While the start of the week will see only slightly above normal temperatures, more noticeable warmth is expected to arrive by Thursday, when cities like HartfordConnecticut;, BuffaloNY and bangorMaine is expected to have its first 80-degree Fahrenheit day of the season.

As the heat continues to rise on Friday and over the weekend, records in many cities could be at risk. The heat will peak Saturday across much of New England, with temperatures more typical of June or July than early May.

Record temperatures will be possible as far north as Caribou, Maine, where highs are expected to hit the mid-upper 70s by Thursday. The highest recorded temperature for May 12 was 78 degrees in 1992, Storm said.

In the cities of SyracuseDoes not have Plattsburgh and Manchester, NH, high temperatures over the weekend are likely to approach or set record highs. However, in cities like ProvidenceIR and BinghamtonNY temperatures will climb further into the 70s and 80s, although records are less likely to be broken.

While much of the northeast will have summer temperatures on the weekend, mid-Atlantic and southeast regions will have a harder time reaching such high temperatures. With last week’s storm forecast to persist off the southeast coast, increased cloud cover and showers will help keep temperatures at bay. In places such as Baltimore, highs are only expected to hit the 70s this weekend. In these areas, significant rainfall has also fallen in recent days, and with moist and saturated ground, it will take a greater push of warm air to raise temperatures. This contrasts with areas further north, which were largely missed by heavy rains. “Much of New England remained dry which will contribute to a significant increase in heat later this week,” Storm said.

Additionally, locations on the immediate coast may be influenced by cold ocean waters, which could keep temperatures lower. In New England this weekend, high temperatures can be up to 20 degrees lower along the coast than in nearby inland areas.

Temperatures and dry weather this week will be good news for graduation ceremonies and beachgoers, but forecasters have urged people to be careful when outside in the heat, especially when they exercise or other strenuous activities. Those hoping to cool off at the beach will also want to be aware of the water temperature and the risk of cold water shock. While the air will be unusually warm for this time of year, temperature readings in the ocean and lakes are still quite low, significantly lower than they would be during the summer.

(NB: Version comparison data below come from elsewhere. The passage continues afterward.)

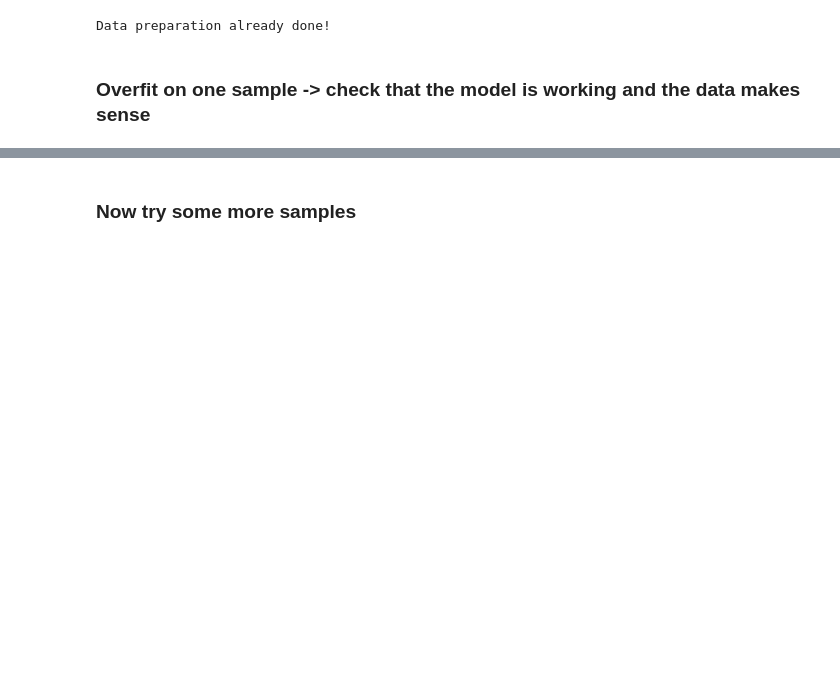
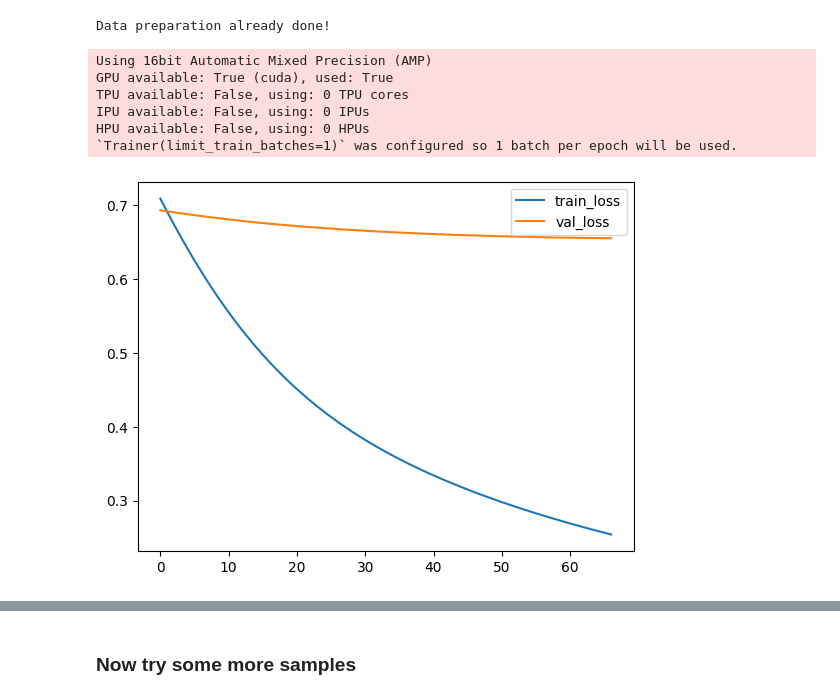
Before and after one commit to CallMeMisterOwl/protein_properties, a Jupyter notebook: src/debug_model.ipynb, the cells around one changed output, grey strips where cells are left out. Drawn from its saved outputs; the diff is of its cells as text; code cells hidden in the pictures; blank space fills up the shorter version.

Commit message:
Manually plot

```diff
--- a/src/debug_model.ipynb
+++ b/src/debug_model.ipynb
@@ -23,14 +28,26 @@ data_module.setup("train")
 # %% [output]
 Data preparation already done!
-# %% [markdown]
-### Overfit on one sample -> check that the model is working and the data makes sense
 # %%
-logger = TensorBoardLogger('lightning_logs', name='sasa_overfit_one_sample')
-one_sample_train_set = DataLoader(data_module.train_dataset[42], batch_size=1, shuffle=False, num_workers=4)
-one_samples_trainer = pl.Trainer(accelerator="gpu", devices=1, deterministic=True, max_epochs=5, enable_checkpointing=False, limit_train_batches=1, profiler="advanced", logger=logger)
+logger = CSVLogger("logs", name="debug_model")
+one_sample_train_set = DataLoader(Subset(data_module.train_dataset, [42]), batch_size=1, shuffle=False, num_workers=4)
+one_samples_trainer = pl.Trainer(accelerator="gpu", detect_anomaly=True ,limit_val_batches=0.3 ,devices=1,precision="16-mixed",deterministic=True, max_epochs=100, enable_checkpointing=False, limit_train_batches=1, logger=logger)
 model = SASABaseline(config.num_classes)
+# %% [output]
+Using 16bit Automatic Mixed Precision (AMP)
+GPU available: True (cuda), used: True
+TPU available: False, using: 0 TPU cores
+IPU available: False, using: 0 IPUs
+HPU available: False, using: 0 HPUs
+`Trainer(limit_train_batches=1)` was configured so 1 batch per epoch will be used.
 # %%
 %load_ext tensorboard
 %tensorboard --logdir lightning_logs/
 # %%
 one_samples_trainer.fit(model, one_sample_train_set, data_module.validation_dataloader())
+# %%
+plt.plot(pd.read_csv("logs/debug_model/version_0/metrics.csv")["train_loss_epoch"].dropna().reset_index(drop=True), label="train_loss")
+plt.plot(pd.read_csv("logs/debug_model/version_0/metrics.csv")["val_loss"].dropna().reset_index(drop=True), label="val_loss")
+plt.legend()
+plt.show()
+# %% [output]
+[figure, added]
```
Also changed, not shown: parts of 22 cells of this notebook.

Much like the plains regions which are currently in the grip of record heat, little to no rain is expected for most of the northeast as temperatures rise. However, unlike the drought-stricken areas of Texas and Oklahoma, most parts of the Northeast have had near or above normal rainfall depending on the weather. US Drought Monitor.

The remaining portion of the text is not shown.